p. 41, Titian Peale quoted from letter to his daughters about his stateroom: I have a little bed over and under which is packed clothes, furs, guns, Books and boxes without number, all of which have to be tied to keep them from rolling and tumbling about, and kept off the floor as it is sometimes covered with water.

p. 151, in 1840 when Wilkes shared some information with James Clark Ross about his coterminous expedition: He decided to write him [Ross] regarding his experience with winds, currents, nearness to magnetic pole, etc., and to enclose a copy of his chart of the area traversed by the Squadron. Ross received this letter in August, 1840, along with a copy of the Herald’s announcement of Wilkes’ discovery of an Antarctic Continent. Since he did not believe there was enough evidence to claim such a discovery, he did not bother to acknowledge receipt of the letter.

Wilkes explained to [Navy] Secretary Paulding why he sent the letter and chart to Ross, contrary to his orders which explicitly prohibited giving to anyone not on the Expedition copies of “any journal, charts, plan, memorandum, specimen, drawing, painting, or proceedings of the Expedition.” [The US habit of political secrecy goes back a long way.] It was in return for assistance given him by Ross and other Englishmen when he had been abroad procuring scientific instruments and because he felt he was anticipating “the wishes of the President and yourself to afford all and every assistance in my power” for the furtherance of the objects of the Expedition.

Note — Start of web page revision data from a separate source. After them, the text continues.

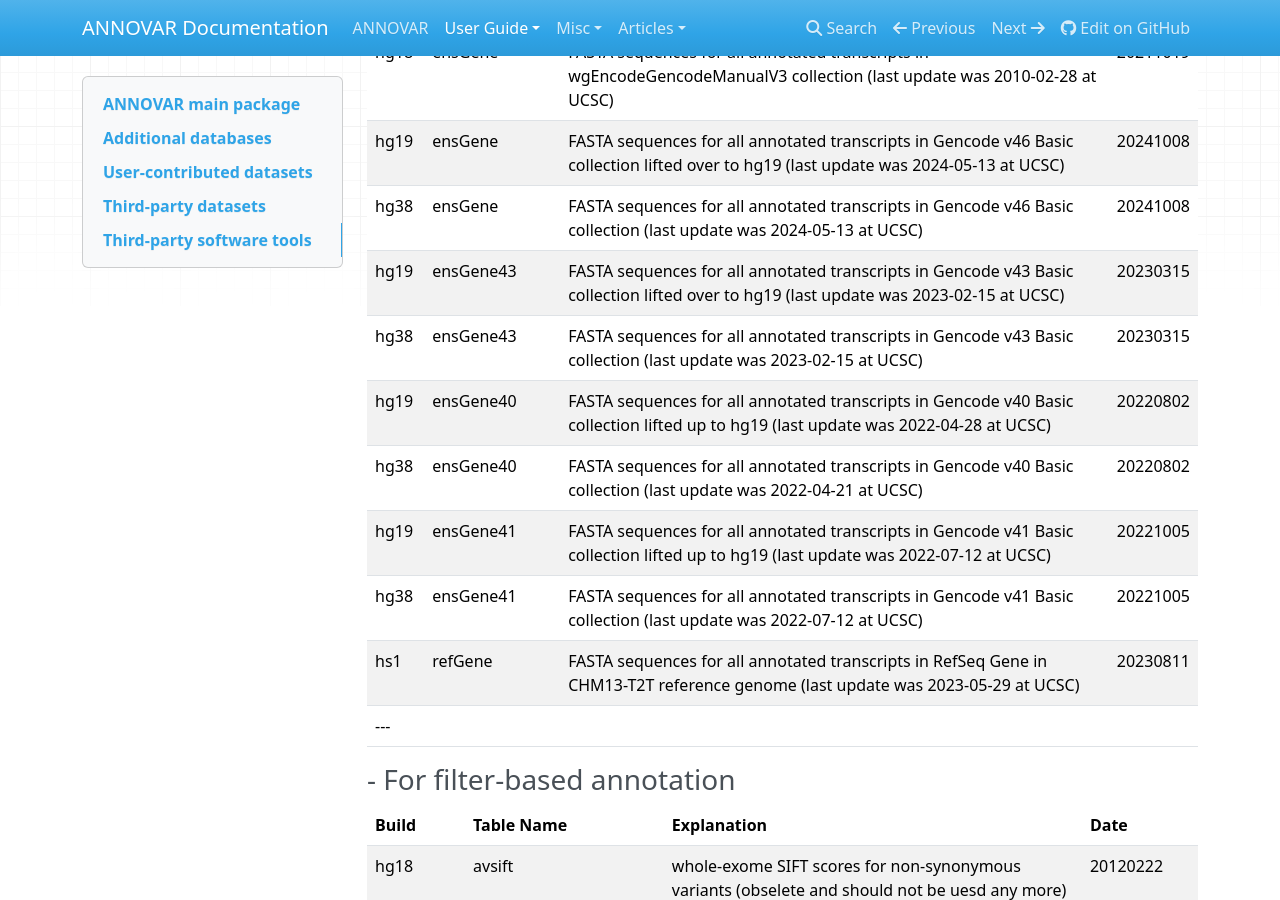
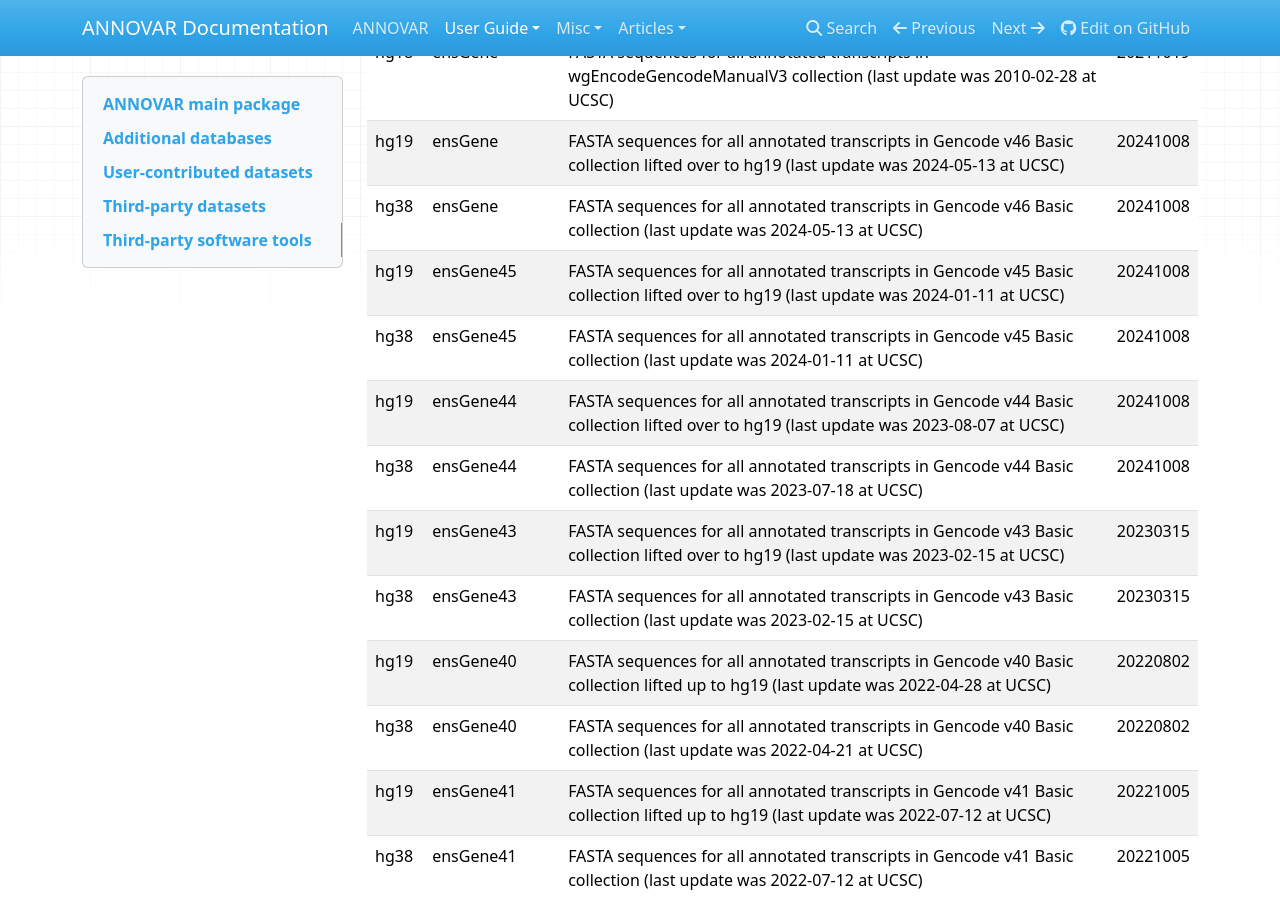
Before and after one commit to WGLab/doc-ANNOVAR, an MkDocs documentation site: the page built from docs/user-guide/download.md, in a window 1280 px wide and 900 px high, scrolled down 1092 px. Built offline with MkDocs 1.6.1, drawn with Linux system fonts in a browser that asks for light colours; nearby versions of some CDN libraries; comment, search, counter and statistics services are not loaded.

Commit message:
Update download.md

```diff
--- a/docs/user-guide/download.md
+++ b/docs/user-guide/download.md
@@ -30,6 +30,10 @@ NOTE: several whole-genome databases (cadd, cadd13, fathmm, dann, eigen, gerp++,
 | hg18 | ensGene | FASTA sequences for all annotated transcripts in wgEncodeGencodeManualV3 collection (last update was 2010-02-28 at UCSC) | 20211019 |
 | hg19 | ensGene | FASTA sequences for all annotated transcripts in Gencode v46 Basic collection lifted over to hg19 (last update was 2024-05-13 at UCSC) | 20241008 |
 | hg38 | ensGene | FASTA sequences for all annotated transcripts in Gencode v46 Basic collection (last update was 2024-05-13 at UCSC) | 20241008 |
+| hg19 | ensGene45 | FASTA sequences for all annotated transcripts in Gencode v45 Basic collection lifted over to hg19 (last update was 2024-01-11 at UCSC) | 20241008 |
+| hg38 | ensGene45 | FASTA sequences for all annotated transcripts in Gencode v45 Basic collection (last update was 2024-01-11 at UCSC) | 20241008 |
+| hg19 | ensGene44 | FASTA sequences for all annotated transcripts in Gencode v44 Basic collection lifted over to hg19 (last update was 2023-08-07 at UCSC) | 20241008 |
+| hg38 | ensGene44 | FASTA sequences for all annotated transcripts in Gencode v44 Basic collection (last update was 2023-07-18 at UCSC) | 20241008 |
 | hg19 | ensGene43 | FASTA sequences for all annotated transcripts in Gencode v43 Basic collection lifted over to hg19 (last update was 2023-02-15 at UCSC) | 20230315 |
 | hg38 | ensGene43 | FASTA sequences for all annotated transcripts in Gencode v43 Basic collection (last update was 2023-02-15 at UCSC) | 20230315 |
 | hg19 | ensGene40 | FASTA sequences for all annotated transcripts in Gencode v40 Basic collection lifted up to hg19 (last update was 2022-04-28 at UCSC) | 20220802 |
```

p. 153, Wilkes’ charting of 1000 miles of Wilkes’ land: was a real achievement considering that the exploration was accomplished in vessels not built for combating ice and subject to the vagaries of Antarctic winds….Whether or not the Expedition beat d’Urville by first seeing land on January 16 is of less importance than the determination that this was a continent and not a chain of islands—this was the great achievement of the Expedition and it is fitting that this portion of Antarctica should be generally designated as “Wilkes Land.”